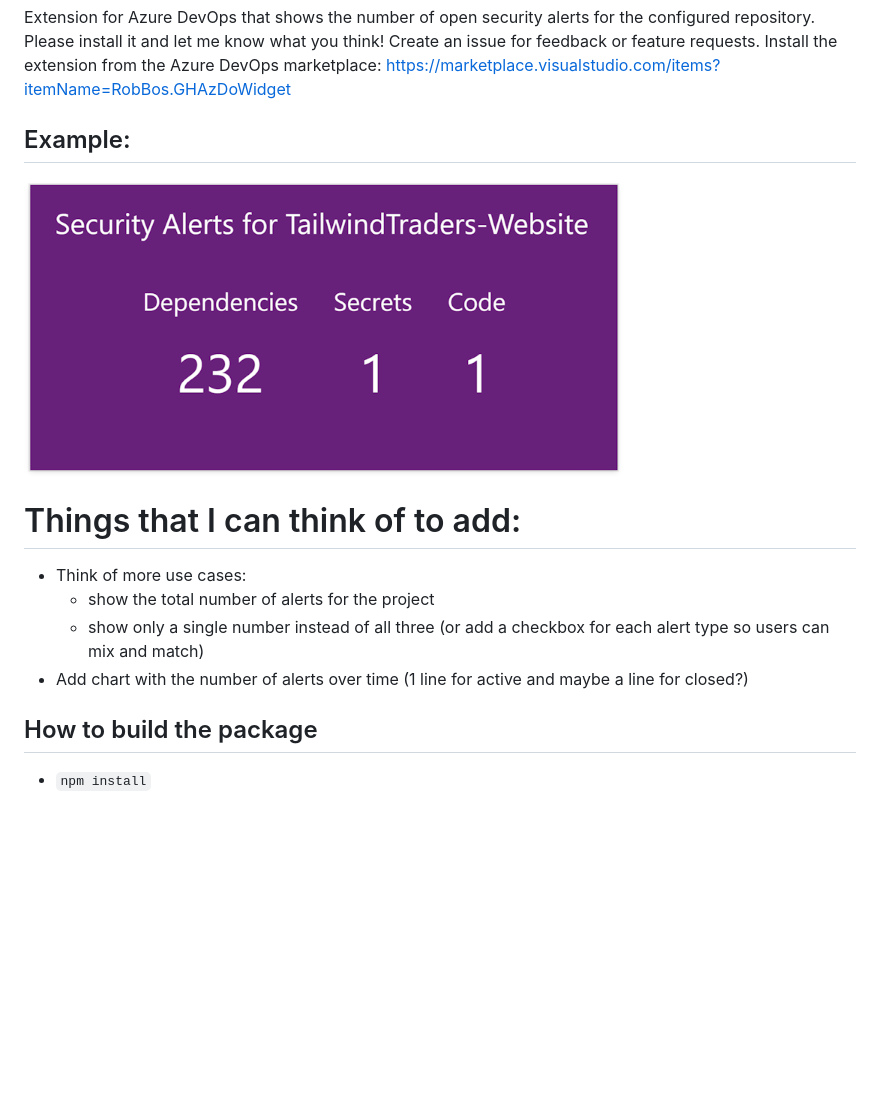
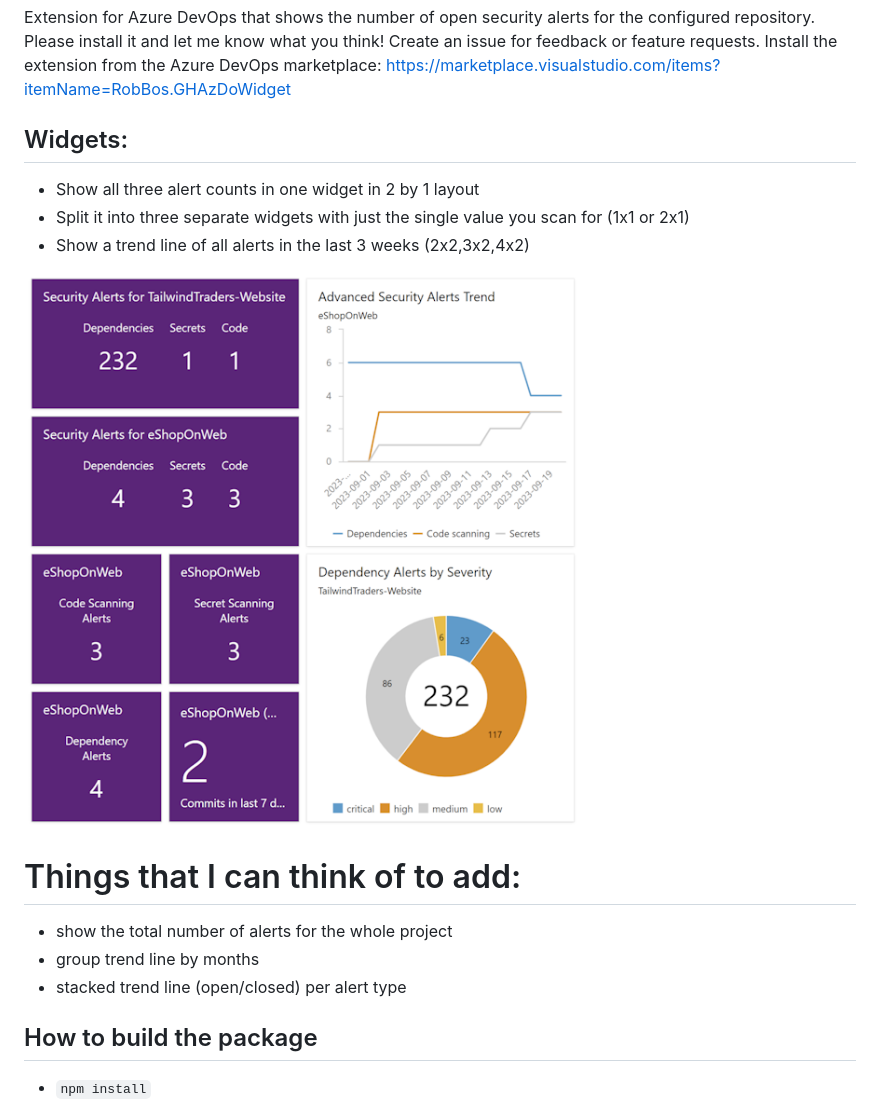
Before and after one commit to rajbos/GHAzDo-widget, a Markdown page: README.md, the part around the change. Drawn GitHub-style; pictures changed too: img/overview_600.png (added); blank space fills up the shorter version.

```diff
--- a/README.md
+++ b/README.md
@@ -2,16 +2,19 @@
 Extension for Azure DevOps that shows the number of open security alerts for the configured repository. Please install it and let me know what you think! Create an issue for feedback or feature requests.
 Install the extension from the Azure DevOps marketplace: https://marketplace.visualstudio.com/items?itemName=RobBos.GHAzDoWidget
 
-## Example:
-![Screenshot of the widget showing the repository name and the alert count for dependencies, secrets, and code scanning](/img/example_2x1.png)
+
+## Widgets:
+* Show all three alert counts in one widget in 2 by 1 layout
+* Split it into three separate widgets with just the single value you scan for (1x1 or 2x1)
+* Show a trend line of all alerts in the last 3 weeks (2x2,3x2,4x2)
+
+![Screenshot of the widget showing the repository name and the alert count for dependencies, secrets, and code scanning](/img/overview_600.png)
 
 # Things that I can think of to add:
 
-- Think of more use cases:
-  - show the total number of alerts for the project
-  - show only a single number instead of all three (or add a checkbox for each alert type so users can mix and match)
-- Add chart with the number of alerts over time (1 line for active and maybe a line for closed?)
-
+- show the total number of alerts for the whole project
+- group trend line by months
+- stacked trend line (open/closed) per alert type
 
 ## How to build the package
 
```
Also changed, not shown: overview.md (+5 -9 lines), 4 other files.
=-=-=-=-=
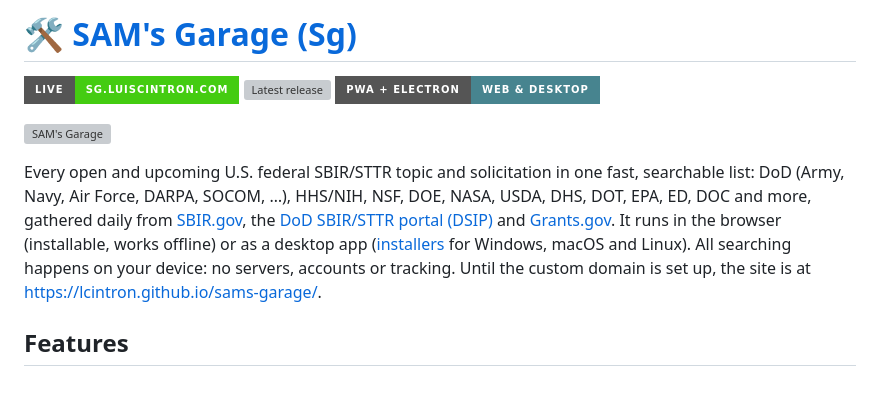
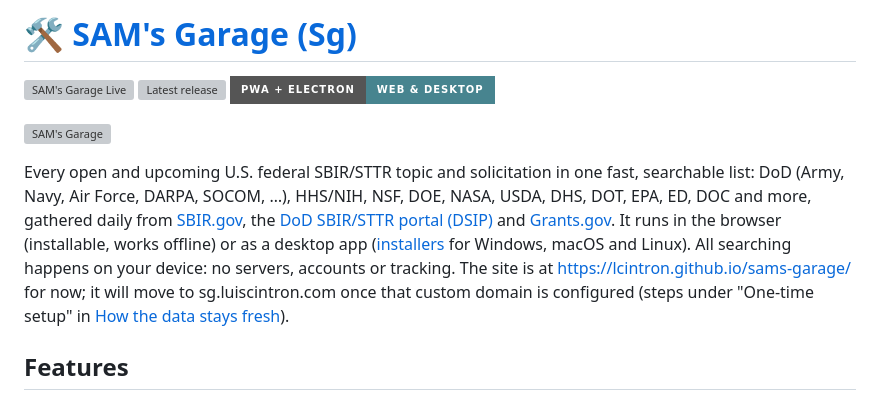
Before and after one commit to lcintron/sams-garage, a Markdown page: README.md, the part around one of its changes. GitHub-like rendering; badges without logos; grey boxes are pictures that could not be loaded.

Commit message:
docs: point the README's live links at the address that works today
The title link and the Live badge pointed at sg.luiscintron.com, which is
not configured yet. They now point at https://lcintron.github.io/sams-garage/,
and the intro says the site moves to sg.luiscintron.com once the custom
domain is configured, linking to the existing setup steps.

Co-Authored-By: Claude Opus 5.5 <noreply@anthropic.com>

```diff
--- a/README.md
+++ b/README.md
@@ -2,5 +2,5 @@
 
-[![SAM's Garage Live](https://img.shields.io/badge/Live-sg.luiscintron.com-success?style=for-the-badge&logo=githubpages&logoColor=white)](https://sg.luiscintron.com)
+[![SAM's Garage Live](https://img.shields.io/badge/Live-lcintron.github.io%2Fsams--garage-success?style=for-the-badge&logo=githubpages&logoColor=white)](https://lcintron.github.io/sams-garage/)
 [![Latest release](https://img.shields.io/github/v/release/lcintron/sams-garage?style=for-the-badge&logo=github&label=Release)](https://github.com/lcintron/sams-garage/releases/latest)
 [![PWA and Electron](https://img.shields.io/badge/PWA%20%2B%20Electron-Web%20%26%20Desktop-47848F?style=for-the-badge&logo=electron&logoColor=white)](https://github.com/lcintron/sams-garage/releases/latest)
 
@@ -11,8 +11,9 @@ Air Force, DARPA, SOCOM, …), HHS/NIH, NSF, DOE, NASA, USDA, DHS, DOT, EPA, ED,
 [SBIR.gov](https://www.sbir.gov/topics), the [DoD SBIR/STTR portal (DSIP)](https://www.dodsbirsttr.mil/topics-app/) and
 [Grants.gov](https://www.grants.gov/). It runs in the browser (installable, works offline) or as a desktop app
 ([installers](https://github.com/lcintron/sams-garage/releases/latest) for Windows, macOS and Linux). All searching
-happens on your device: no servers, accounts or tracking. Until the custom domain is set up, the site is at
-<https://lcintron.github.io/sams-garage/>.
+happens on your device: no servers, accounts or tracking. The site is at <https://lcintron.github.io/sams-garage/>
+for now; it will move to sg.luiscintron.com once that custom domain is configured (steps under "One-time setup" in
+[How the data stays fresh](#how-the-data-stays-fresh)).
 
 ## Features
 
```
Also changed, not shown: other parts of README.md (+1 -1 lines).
=-=-=-=-=
» **Prompt**
In the material above, which lines contain "single"? Copy each of them.

» **Exercise result**
+* Split it into three separate widgets with just the single value you scan for (1x1 or 2x1)
-  - show only a single number instead of all three (or add a checkbox for each alert type so users can mix and match)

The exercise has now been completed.